State and local governments are starting to appropriate billions of dollars flowing in from the offer of settlement made by three major pharmaceutical companies due to the opioid addiction crisis.
The often quoted $26 billion figure is tied to an offer to settle unveiled in February 2022 by three large pharmaceutical opioid distributors, McKesson, AmerisourceBergen, Cardinal Health and Johnson & Johnson, who is a manufacturer. The offer was accepted by 48 state attorneys and their subdivisions. Litigation against Purdue, Teva and large pharmacy chains remains unresolved.
The money comes with strings attached, litigation is ongoing, and one of the drug companies is already flirting with bankruptcy, which would impede the flow. States have started developing ways to spend an influx of funds that’s being compared to the 1998 Master Settlement Agreement from the Big Tobacco companies.
Securitizing the incoming funds similar to the tobacco settlements could provide a path for new debt issuance, but no issuers have yet opted to do so.
The tobacco MSA, valued at $206 billion to $246 billion, was designed to recover costs associated with smoking-related diseases. Critics of the program point to the misuse of funds including payments to tobacco farmers. Tobacco bonds became a powerful investment engine powering sometimes speculative bond issuance. Some muni leaders say the comparison to the opioid settlement is overblown.
“The lack of a recurrent payment stream doesn’t lend itself to a tobacco-like scheme. That would be true even if it was a county pooled deal versus an individual issuer,” said Joseph Krist, publisher, Muni Credit News.
County executives are working on strategies to deploy the funds toward their intended purpose. “Counties are on the frontlines of the opioid epidemic,” said Nicole Weissman, director, strategic communications, National Association of Counties. “We understand the profound difference opioid settlement funds can make and are investing these resources thoughtfully and deliberately to try to maximize their impact.”
Late last year, the Wisconsin Counties Association was taking a long look at securitizing $167 million worth of settlement funds while also trying to stay within legal guidelines of how the money can be allocated.
Strategies for spending the money are outlined in Exhibit E, a 15-page list of guidelines that emerged from the settlement. The states are required to spend 70% of the initial tranche of funds on prospective abatement interventions to help build substance use disorder treatment infrastructure.

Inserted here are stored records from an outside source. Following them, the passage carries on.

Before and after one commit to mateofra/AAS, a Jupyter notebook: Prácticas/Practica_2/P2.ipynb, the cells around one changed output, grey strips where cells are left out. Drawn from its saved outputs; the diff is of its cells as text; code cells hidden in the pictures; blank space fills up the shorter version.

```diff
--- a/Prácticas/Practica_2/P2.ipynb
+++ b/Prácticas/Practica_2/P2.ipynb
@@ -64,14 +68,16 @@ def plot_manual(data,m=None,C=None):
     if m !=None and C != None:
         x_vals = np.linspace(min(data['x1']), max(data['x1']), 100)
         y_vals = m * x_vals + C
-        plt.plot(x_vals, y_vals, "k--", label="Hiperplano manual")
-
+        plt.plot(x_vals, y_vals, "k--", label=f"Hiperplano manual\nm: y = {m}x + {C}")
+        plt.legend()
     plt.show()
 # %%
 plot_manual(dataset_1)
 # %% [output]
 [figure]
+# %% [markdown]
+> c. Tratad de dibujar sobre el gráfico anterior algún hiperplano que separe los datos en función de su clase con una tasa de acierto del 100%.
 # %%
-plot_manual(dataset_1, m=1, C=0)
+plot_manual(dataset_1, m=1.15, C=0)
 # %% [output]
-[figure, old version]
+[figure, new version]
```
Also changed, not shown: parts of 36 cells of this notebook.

The National Conference of State Legislators shows Colorado tapping settlement funds to expand a housing voucher program while establishing standards for recovery residences. Minnesota, North Carolina, Nevada and Texas are all using the money to establish funds targeted at battling addiction through policy, planning and forming advisory groups. Johns Hopkins has issued its own recommended for best practices on spending the money.
Securitization of the projected funding beckons but also comes with risk. The drug maker Mallinckrodt is on the hook for a $1.7 billion dollar settlement while also being advised by its hedge funds backers to declare bankruptcy.
“The settlements with drug manufacturers are still subject to legal challenges, so there is no guarantee that the full amount of the settlements will be paid out,” said Matt Posner, principal, Court Street Group.
Evaluating risk factors has attracted some interest from the rating agencies. Moody’s revaluated Teva’s position in July 2022 by balancing projected cash outflows against a final resolution and found no impact on the company’s credit rating. In 2019, Fitch declared zero effects on state and local credit ratings from the approaching settlements.
Posner notes that the money coming from the drug companies pales in comparison to federal funds dedicated to fighting opioid addiction. He thinks tapping third party experts will allow municipalities to get the most bang out of the settlement bucks.
“They need to work with the healthcare industry and academia to get the best support for how to spend the money wisely,” he said. “They should consult with outside professionals that focus on opioid misuse and the policy around opioids to maximize the dollars they receive.”